● About this exercise:
If "results" shows up in a line of the material, return that line.
[Records for the task]
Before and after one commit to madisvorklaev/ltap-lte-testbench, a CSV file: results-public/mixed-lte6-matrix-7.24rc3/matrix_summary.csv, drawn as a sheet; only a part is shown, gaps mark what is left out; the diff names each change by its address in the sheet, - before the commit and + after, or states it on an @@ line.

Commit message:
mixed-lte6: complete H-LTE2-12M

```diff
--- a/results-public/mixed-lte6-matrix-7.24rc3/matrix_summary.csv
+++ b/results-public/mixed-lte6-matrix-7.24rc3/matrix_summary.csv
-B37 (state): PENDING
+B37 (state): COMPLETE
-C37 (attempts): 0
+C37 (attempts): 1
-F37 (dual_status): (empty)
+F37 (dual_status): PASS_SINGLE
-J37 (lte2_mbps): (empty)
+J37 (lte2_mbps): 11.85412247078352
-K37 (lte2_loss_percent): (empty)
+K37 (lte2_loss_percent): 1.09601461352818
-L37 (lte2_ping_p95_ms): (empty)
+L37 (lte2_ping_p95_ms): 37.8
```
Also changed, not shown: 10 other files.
[/Records for the task]
● Problem solution:
Before and after one commit to madisvorklaev/ltap-lte-testbench, a CSV file: results-public/mixed-lte6-matrix-7.24rc3/matrix_summary.csv, drawn as a sheet; only a part is shown, gaps mark what is left out; the diff names each change by its address in the sheet, - before the commit and + after, or states it on an @@ line.
--- a/results-public/mixed-lte6-matrix-7.24rc3/matrix_summary.csv
+++ b/results-public/mixed-lte6-matrix-7.24rc3/matrix_summary.csv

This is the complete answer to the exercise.